Of course, we all know that’s a silly question. (With the answer being a resounding, “YES!”)
Earlier this week, the Associated Press released a report that flossing may not be all it’s cracked up to be.
According to the Huffington Post, a letter to the AP from the government acknowledged that the benefits of flossing had not been researched properly.
The American Dental Association and the American Academy of Periodontology also claimed that some studies weren’t long enough, didn’t have enough participants or used outdated testing methods to be considered reliable.
While these are valid points, ADA spokesperson Dr. Matthew Messina rebukes, “Nobody’s done a study to say that using a parachute jumping out of an airplane is safer than not using a parachute.” He also stated, “There’s only so many research dollars and so much research effort,” he said. “So not a lot of effort has been put into the study of dental flossing, just simply because there are other more important things for us to do.”
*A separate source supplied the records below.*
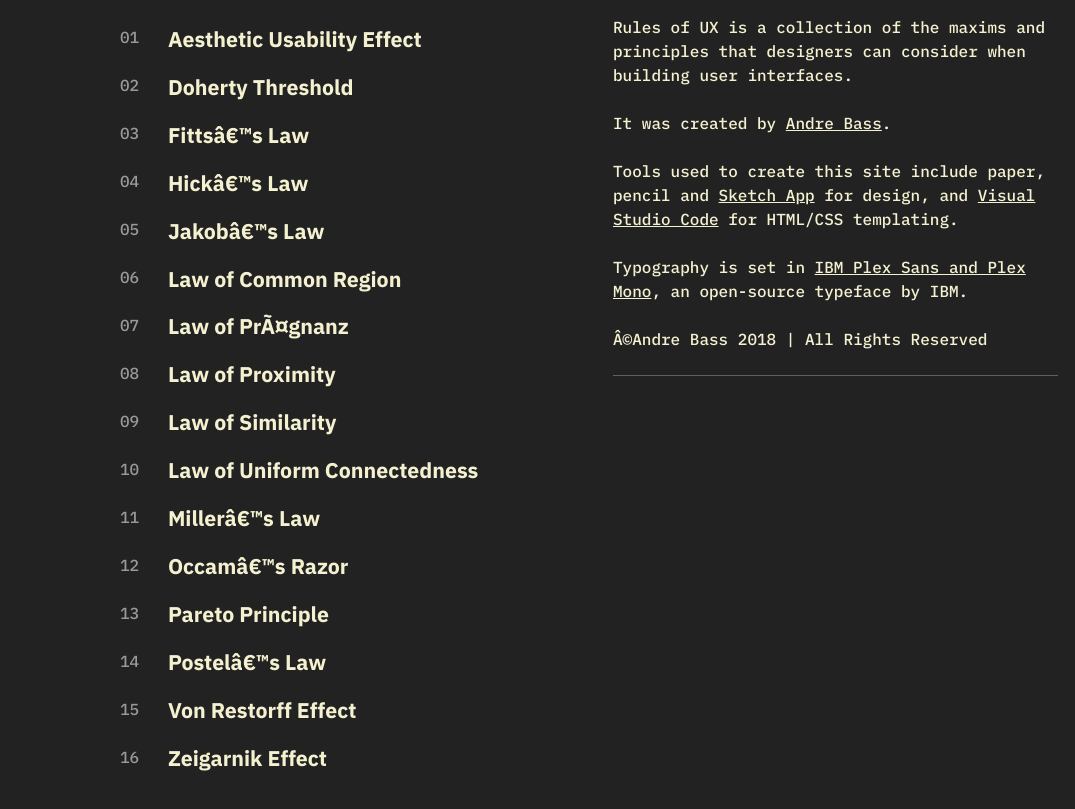
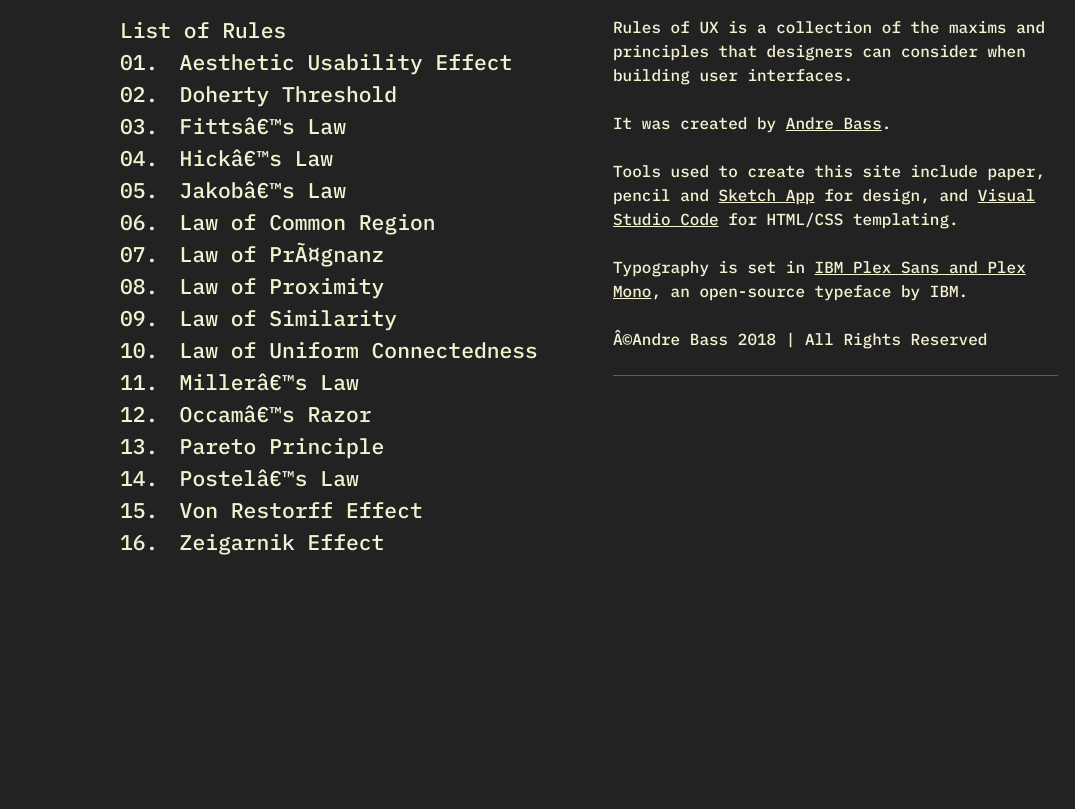
Before and after one commit to theandrebass/RulesOfUX, a plain HTML site: page about.html in a window 1280 px wide. Shown: the part 49-858 px from the top of the page, without its empty margins (27-1102 px from the left). After the commit the page ends 800 px from the top, so only its background shows below. Drawn offline with nearby package versions, Linux system fonts and the light colour scheme.

Commit message:
Add files via upload

```diff
--- a/about.html
+++ b/about.html
@@ -41,7 +41,7 @@
     <header class=header role=banner data-header>
         <div class=header_container>
             <h1 class=header__title>
-                <a href="index.html" data-transition-page>
+                <a href=index.html data-transition-page>
                     <svg class="icon header__title-logo" width=32 height=32 viewBox="0 0 100 100">
                         <use xlink:href=#logo />
                     </svg>
@@ -59,22 +59,23 @@
                         <div class=modal__section>
                             <nav role=navigation class=nav>
                                 <ul class=nav__list>
-                                    <li class=nav__list-item><a href=rulesofux.html#aesthetic-usability-effect class=nav__link data-transition-page>Aesthetic Usability Effect</a></li>
-                                    <li class=nav__list-item><a href=rulesofux.html#doherty-threshold class=nav__link data-transition-page>Doherty Threshold</a></li>
-                                    <li class=nav__list-item><a href=rulesofux.html#fittss-law class=nav__link data-transition-page>Fitts’s Law</a></li>
-                                    <li class=nav__list-item><a href=rulesofux.html#hicks-law class=nav__link data-transition-page>Hick’s Law</a></li>
-                                    <li class=nav__list-item><a href=rulesofux.html#jakobs-law class=nav__link data-transition-page>Jakob’s Law</a></li>
-                                    <li class=nav__list-item><a href=rulesofux.html#law-of-common-region class=nav__link data-transition-page>Law of Common Region</a></li>
-                                    <li class=nav__list-item><a href=rulesofux.html#law-of-pragnanz class=nav__link data-transition-page>Law of Prägnanz</a></li>
-                                    <li class=nav__list-item><a href=rulesofux.html#law-of-proximity class=nav__link data-transition-page>Law of Proximity</a></li>
-                                    <li class=nav__list-item><a href=rulesofux.html#law-of-similarity class=nav__link data-transition-page>Law of Similarity</a></li>
-                                    <li class=nav__list-item><a href=rulesofux.html#law-of-uniform-connectedness class=nav__link data-transition-page>Law of Uniform Connectedness</a></li>
-                                    <li class=nav__list-item><a href=rulesofux.html#millers-law class=nav__link data-transition-page>Miller’s Law</a></li>
-                                    <li class=nav__list-item><a href=rulesofux.html#occams-razor class=nav__link data-transition-page>Occam’s Razor</a></li>
-                                    <li class=nav__list-item><a href=rulesofux.html#pareto-principle class=nav__link data-transition-page>Pareto Principle</a></li>
-                                    <li class=nav__list-item><a href=rulesofux.html#postels-law class=nav__link data-transition-page>Postel’s Law</a></li>
-                                    <li class=nav__list-item><a href=rulesofux.html#von-restorff-effect class=nav__link data-transition-page>Von Restorff Effect</a></li>
-                                    <li class=nav__list-item><a href=rulesofux.html#zeigarnik-effect class=nav__link data-transition-page>Zeigarnik Effect</a></li>
+                                    <li class=nav__list-item>List of Rules</li>
+                                    <li class=nav__list-item>01.&emsp;Aesthetic Usability Effect</li>
+                                    <li class=nav__list-item>02.&emsp;Doherty Threshold</li>
+                                    <li class=nav__list-item>03.&emsp;Fitts’s Law</li>
+                                    <li class=nav__list-item>04.&emsp;Hick’s Law</li>
+                                    <li class=nav__list-item>05.&emsp;Jakob’s Law</li>
+                                    <li class=nav__list-item>06.&emsp;Law of Common Region</li>
+                                    <li class=nav__list-item>07.&emsp;Law of Prägnanz</li>
+                                    <li class=nav__list-item>08.&emsp;Law of Proximity</li>
+                                    <li class=nav__list-item>09.&emsp;Law of Similarity</li>
+                                    <li class=nav__list-item>10.&emsp;Law of Uniform Connectedness</li>
+                                    <li class=nav__list-item>11.&emsp;Miller’s Law</li>
+                                    <li class=nav__list-item>12.&emsp;Occam’s Razor</li>
+                                    <li class=nav__list-item>13.&emsp;Pareto Principle</li>
+                                    <li class=nav__list-item>14.&emsp;Postel’s Law</li>
+                                    <li class=nav__list-item>15.&emsp;Von Restorff Effect</li>
+                                    <li class=nav__list-item>16.&emsp;Zeigarnik Effect</li>
                                 </ul>
                             </nav>
                         </div>
```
So as much as you’d like to try to fool yourself into believing that flossing may not be beneficial, Messina maintains, “We need to remove bacteria from the teeth, from the gums, and from in between the teeth.”
In addition to that, flossing helps prevent plaque buildup, reduces the risk of periodontal disease and removes any traces of cilantro from that fresh guac you had for dinner earlier.